Rumors hint that Google has accomplished quantum supremacy
Reports suggest a quantum computer has surpassed standard computers on a specific type of calculation
A leaked paper suggests that Google has achieved a milestone known as quantum supremacy, using a quantum computer to perform a calculation that couldn’t be achieved even with the world’s most powerful supercomputers.
It’s a hotly anticipated goal, and one intended to mark the beginning of a new era of quantum computation (SN: 6/29/17). But it’s also largely symbolic: The calculation in question serves no practical purpose and is designed to be difficult for classical computers, standard computers that are not rooted in quantum physics.

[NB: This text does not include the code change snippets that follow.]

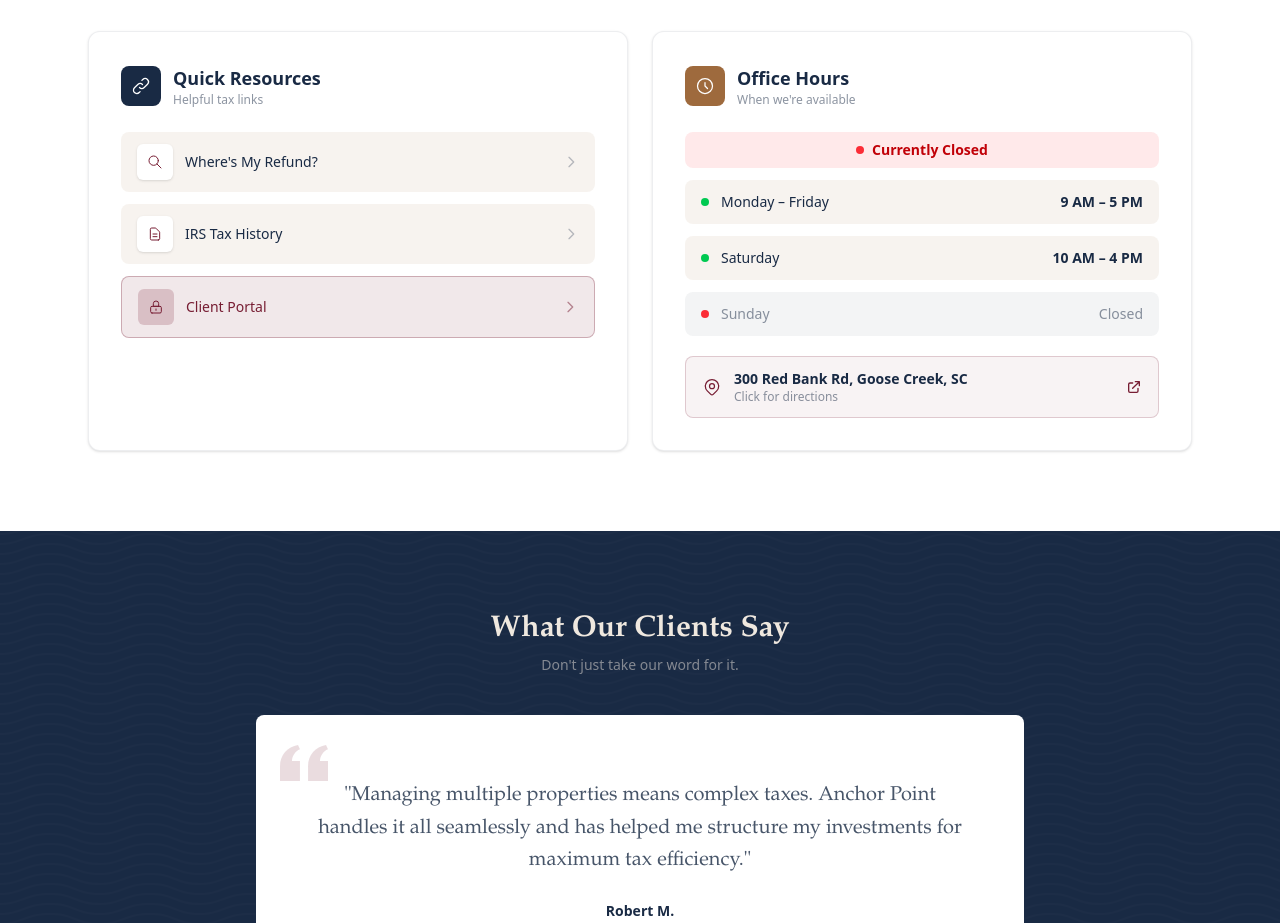
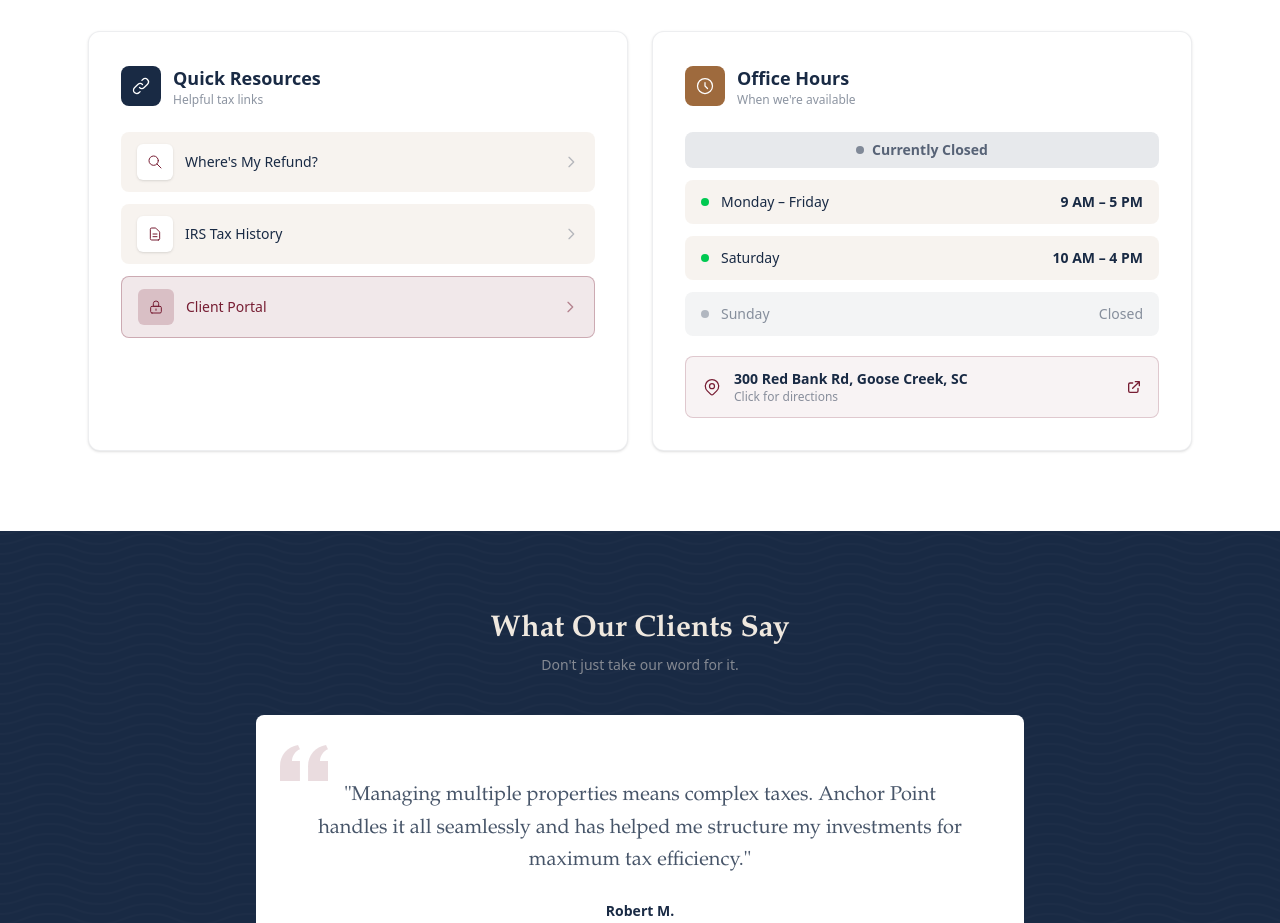
Before and after one commit to maxim5706/site-anchorpoint, a Next.js app: page / in a window 1280 px wide. Shown: the part 1140-2063 px from the top of the page. Built offline with nearby package versions, Linux system fonts and the light colour scheme.

Commit message:
Office hours: change closed indicators from bright red to subtle muted colors

```diff
--- a/src/app/page.tsx
+++ b/src/app/page.tsx
@@ -482,9 +482,9 @@ export default function Home() {
                     </div>
                   )}
                   {!officeStatus.isOpen && (
-                    <div className="mb-3 flex items-center justify-center gap-2 rounded-lg bg-red-500/10 px-4 py-2">
-                      <div className="h-2 w-2 rounded-full bg-red-500" />
-                      <span className="text-sm font-semibold text-red-700">Currently Closed</span>
+                    <div className="mb-3 flex items-center justify-center gap-2 rounded-lg bg-[color:var(--ap-navy)]/10 px-4 py-2">
+                      <div className="h-2 w-2 rounded-full bg-[color:var(--ap-navy)]/50" />
+                      <span className="text-sm font-semibold text-[color:var(--ap-navy)]/70">Currently Closed</span>
                     </div>
                   )}
                   <div className="flex items-center justify-between rounded-lg bg-[color:var(--ap-cream)]/50 px-4 py-3">
@@ -503,7 +503,7 @@ export default function Home() {
                   </div>
                   <div className="flex items-center justify-between rounded-lg bg-[color:var(--ap-navy)]/5 px-4 py-3">
                     <div className="flex items-center gap-3">
-                      <div className="h-2 w-2 rounded-full bg-red-500" />
+                      <div className="h-2 w-2 rounded-full bg-[color:var(--ap-navy)]/30" />
                       <span className="text-sm text-[color:var(--ap-navy)]/50">Sunday</span>
                     </div>
                     <span className="text-sm text-[color:var(--ap-navy)]/50">Closed</span>
--- a/src/components/MobileNav.tsx
+++ b/src/components/MobileNav.tsx
@@ -159,22 +159,22 @@ export default function MobileNav({ currentPage = "home" }: MobileNavProps) {
             <div className="rounded-lg bg-white/5 p-3">
               <div className="flex items-center justify-between">
                 <div className="flex items-center gap-2">
-                  <div className={`h-2 w-2 rounded-full ${officeStatus.weekdayOpen ? 'bg-green-500' : 'bg-red-500'}`} />
+                  <div className={`h-2 w-2 rounded-full ${officeStatus.weekdayOpen ? 'bg-green-500' : 'bg-white/30'}`} />
                   <span className="text-sm text-white/70">Mon – Fri</span>
                 </div>
                 <span className="text-sm font-medium text-white">9 AM – 5 PM</span>
               </div>
               <div className="mt-2 flex items-center justify-between">
                 <div className="flex items-center gap-2">
-                  <div className={`h-2 w-2 rounded-full ${officeStatus.saturdayOpen ? 'bg-green-500' : 'bg-red-500'}`} />
+                  <div className={`h-2 w-2 rounded-full ${officeStatus.saturdayOpen ? 'bg-green-500' : 'bg-white/30'}`} />
                   <span className="text-sm text-white/70">Saturday</span>
                 </div>
                 <span className="text-sm font-medium text-white">10 AM – 4 PM</span>
               </div>
               <div className="mt-2 flex items-center justify-between">
                 <div className="flex items-center gap-2">
-                  <div className="h-2 w-2 rounded-full bg-red-500" />
-                  <span className="text-sm text-white/70">Sunday</span>
+                  <div className="h-2 w-2 rounded-full bg-white/30" />
+                  <span className="text-sm text-white/50">Sunday</span>
                 </div>
                 <span className="text-sm font-medium text-white/50">Closed</span>
               </div>
```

On September 20, the Financial Times reported that a scientific paper, briefly published on a NASA website before being removed, claims that Google has built a quantum computer that achieved quantum supremacy. It’s a benchmark that the company’s quantum researchers, led by physicist John Martinis of the University of California, Santa Barbara, have set their sights on for years (SN: 3/5/18). An apparent plain-text version of the paper, posted anonymously on the site Pastebin, has since been circulating among scientists and on Twitter. A spokesperson for Google declined to comment to Science News.

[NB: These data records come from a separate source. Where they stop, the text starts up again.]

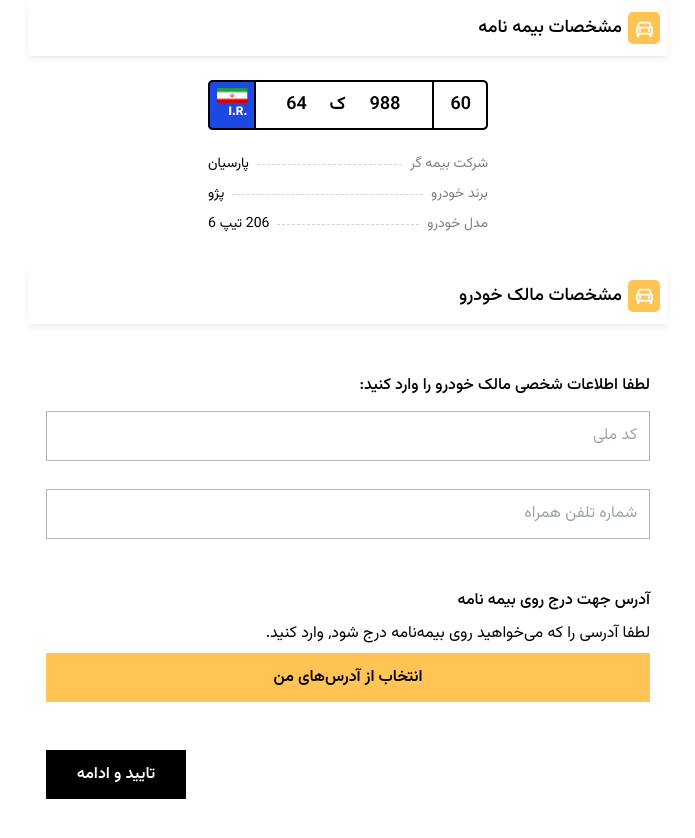
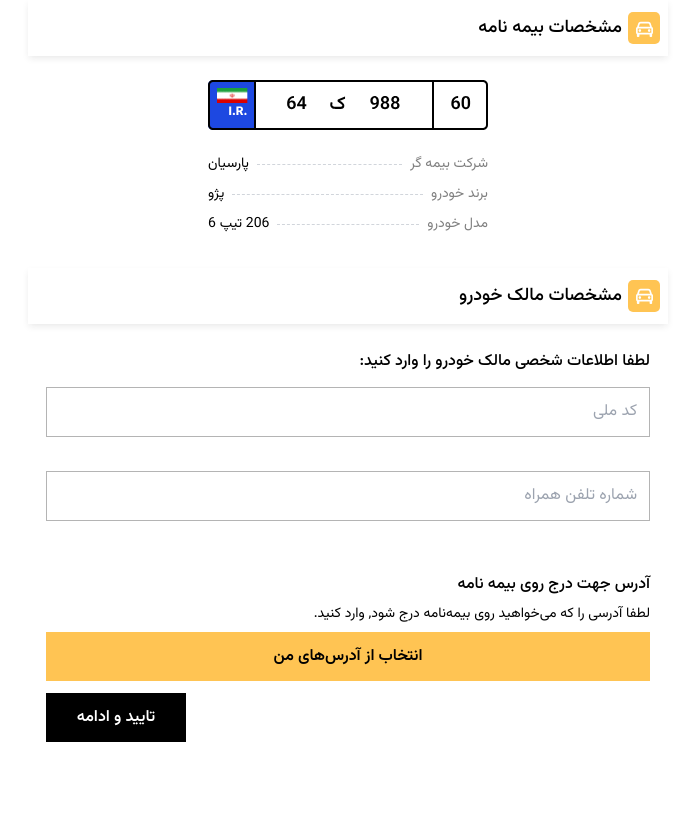
Before and after one commit to itsreza/checkout-interview, a Next.js app: page / in a window 1280 px wide. Shown: the top 838 px of the page, without its empty margins (292-987 px from the left). After the commit the page ends 800 px from the top, so only its background shows below. Built offline with nearby package versions, Linux system fonts and the light colour scheme; no server answers.

Commit message:
fix: cleanup component and improvement layout and helper styles for text

```diff
--- a/src/app/_document.js
+++ /dev/null
@@ -1,78 +0,0 @@
-// eslint-disable-next-line @next/next/no-document-import-in-page
-import { Html, Head, Main, NextScript } from "next/document";
-
-export default function Document() {
-  return (
-    <Html lang="fa">
-      <Head>
-        <link
-          rel="preload"
-          href="/fonts/Vazirmatn-Thin.woff2"
-          as="font"
-          type="font/woff2"
-          crossOrigin="anonymous"
-        />
-        <link
-          rel="preload"
-          href="/fonts/Vazirmatn-ExtraLight.woff2"
-          as="font"
-          type="font/woff2"
-          crossOrigin="anonymous"
-        />
-        <link
-          rel="preload"
-          href="/fonts/Vazirmatn-Light.woff2"
-          as="font"
-          type="font/woff2"
-          crossOrigin="anonymous"
-        />
-        <link
-          rel="preload"
-          href="/fonts/Vazirmatn-Regular.woff2"
-          as="font"
-          type="font/woff2"
-          crossOrigin="anonymous"
-        />
-        <link
-          rel="preload"
-          href="/fonts/Vazirmatn-Medium.woff2"
-          as="font"
-          type="font/woff2"
-          crossOrigin="anonymous"
-        />
-        <link
-          rel="preload"
-          href="/fonts/Vazirmatn-SemiBold.woff2"
-          as="font"
-          type="font/woff2"
-          crossOrigin="anonymous"
-        />
-        <link
-          rel="preload"
-          href="/fonts/Vazirmatn-Bold.woff2"
-          as="font"
-          type="font/woff2"
-          crossOrigin="anonymous"
-        />
-        <link
-          rel="preload"
-          href="/fonts/Vazirmatn-ExtraBold.woff2"
-          as="font"
-          type="font/woff2"
-          crossOrigin="anonymous"
-        />
-        <link
-          rel="preload"
-          href="/fonts/Vazirmatn-Black.woff2"
-          as="font"
-          type="font/woff2"
-          crossOrigin="anonymous"
-        />
-      </Head>
-      <body>
-        <Main />
-        <NextScript />
-      </body>
-    </Html>
-  );
-}
--- a/src/app/layout.tsx
+++ b/src/app/layout.tsx
@@ -1,19 +1,8 @@
 "use client";
 import { Suspense } from "react";
 import { QueryClient, QueryClientProvider } from "@tanstack/react-query";
-import { Geist, Geist_Mono } from "next/font/google";
 import "./globals.css";
 import "./_fonts.css";
-
-const geistSans = Geist({
-  variable: "--font-geist-sans",
-  subsets: ["latin"],
-});
-
-const geistMono = Geist_Mono({
-  variable: "--font-geist-mono",
-  subsets: ["latin"],
-});
 
 const queryClient = new QueryClient();
 
@@ -25,9 +14,7 @@ export default function RootLayout({
   return (
     <html lang="fa" dir="rtl">
       <body>
-        <div
-          className={`max-w-screen-sm mx-auto ${geistSans.variable} ${geistMono.variable} antialiased`}
-        >
+        <div className={`max-w-screen-sm mx-auto`}>
           <Suspense fallback={<div>Loading...</div>}>
             <QueryClientProvider client={queryClient}>
               {children}
--- a/src/components/UI/text-field/text-field.tsx
+++ b/src/components/UI/text-field/text-field.tsx
@@ -8,10 +8,10 @@ const TextField: FC<TextFieldPropertiesTypes> = (properties) => {
     onBlur,
     name,
     error,
-    helperText,
+    helperText = " ",
   } = properties;
   return (
-    <div className="flex flex-col gap-2">
+    <div className="flex flex-col gap-1">
       <input
         className={`border w-full outline-none p-3 border-grey-400 text-grey-700 ${
           error ? "border-error text-error placeholder:text-error" : ""
@@ -22,11 +22,13 @@ const TextField: FC<TextFieldPropertiesTypes> = (properties) => {
         onBlur={onBlur}
         name={name}
       />
-      {helperText && (
-        <span className="text-error font-normal text-subtitle-2">
-          {helperText}
-        </span>
-      )}
+      <span
+        className={`text-error font-normal text-subtitle-2 transition-opacity ${
+          helperText ? "visible opacity-100" : "invisible opacity-0 h-[22px]"
+        }`}
+      >
+        {helperText}
+      </span>
     </div>
   );
 };
--- a/src/components/widgets/order-completion-form/order-completion-form.tsx
+++ b/src/components/widgets/order-completion-form/order-completion-form.tsx
@@ -9,12 +9,12 @@ const OrderCompletionForm: FC<OrderCompletionFormPropertiesTypes> = (
   const { errors, onChange, selectedAddress, onSelectAddress, onSubmit } =
     properties;
   return (
-    <div className="px-[18px] flex flex-col py-12 gap-12">
+    <div className="px-[18px] flex flex-col pt-6 gap-6">
       <div className="flex flex-col gap-3">
         <span className="text-black text-headline-6 font-medium">
           لطفا اطلاعات شخصی مالک خودرو را وارد کنید:
         </span>
-        <div className="flex gap-[28px] flex-col">
+        <div className="flex gap-2 flex-col">
           <TextField
             error={Boolean(!!errors?.nationalId)}
             helperText={errors?.nationalId}
@@ -43,7 +43,7 @@ const OrderCompletionForm: FC<OrderCompletionFormPropertiesTypes> = (
           </span>
         ) : (
           <p
-            className={`text-black text-headline-6 font-normal ${
+            className={`text-black text-subtitle-2 font-normal ${
               errors?.addressId ? "text-error" : ""
             }`}
           >
@@ -55,11 +55,11 @@ const OrderCompletionForm: FC<OrderCompletionFormPropertiesTypes> = (
           <span>انتخاب از آدرس‌های من</span>
         </Button>
       </div>
-      <div className="flex justify-end">
+      {/* <div className="flex justify-end">
         <Button onClick={onSubmit} color="secondary">
           <span>تایید و ادامه</span>
         </Button>
-      </div>
+      </div> */}
     </div>
   );
 };
--- a/src/views/home/home.tsx
+++ b/src/views/home/home.tsx
@@ -9,7 +9,7 @@ import {
   OrderCompletionForm,
   RetryBottomSheet,
 } from "@/components/widgets";
-import { Divider } from "@/components/UI";
+import { Button, Divider } from "@/components/UI";
 
 export default function Home() {
   const {
@@ -57,7 +57,8 @@ export default function Home() {
     [router]
   );
   return (
-    <div>
+    <div className="flex flex-col min-h-dvh">
+      <div className="flex-grow">
         <Divider title="مشخصات بیمه نامه" />
         <CarInformation />
         <Divider title="مشخصات مالک خودرو" />
@@ -68,6 +69,12 @@ export default function Home() {
           onSelectAddress={handleOpen}
           onSubmit={onSubmit}
         />
+      </div>
+      <div className="flex justify-end px-[18px] py-3">
+        <Button onClick={onSubmit} color="secondary">
+          <span>تایید و ادامه</span>
+        </Button>
+      </div>
       <DeleteConfirmation
         isOpen={confrimation}
         onClose={handleClose}
```
Lines whose indentation alone changed are shown as unchanged.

According to the Pastebin version of the paper, Google created a quantum computer named Sycamore with 54 quantum bits called qubits, 53 of which were functional. The researchers used it to perform a series of operations in 200 seconds that would take a supercomputer about 10,000 years to complete. (...) Read More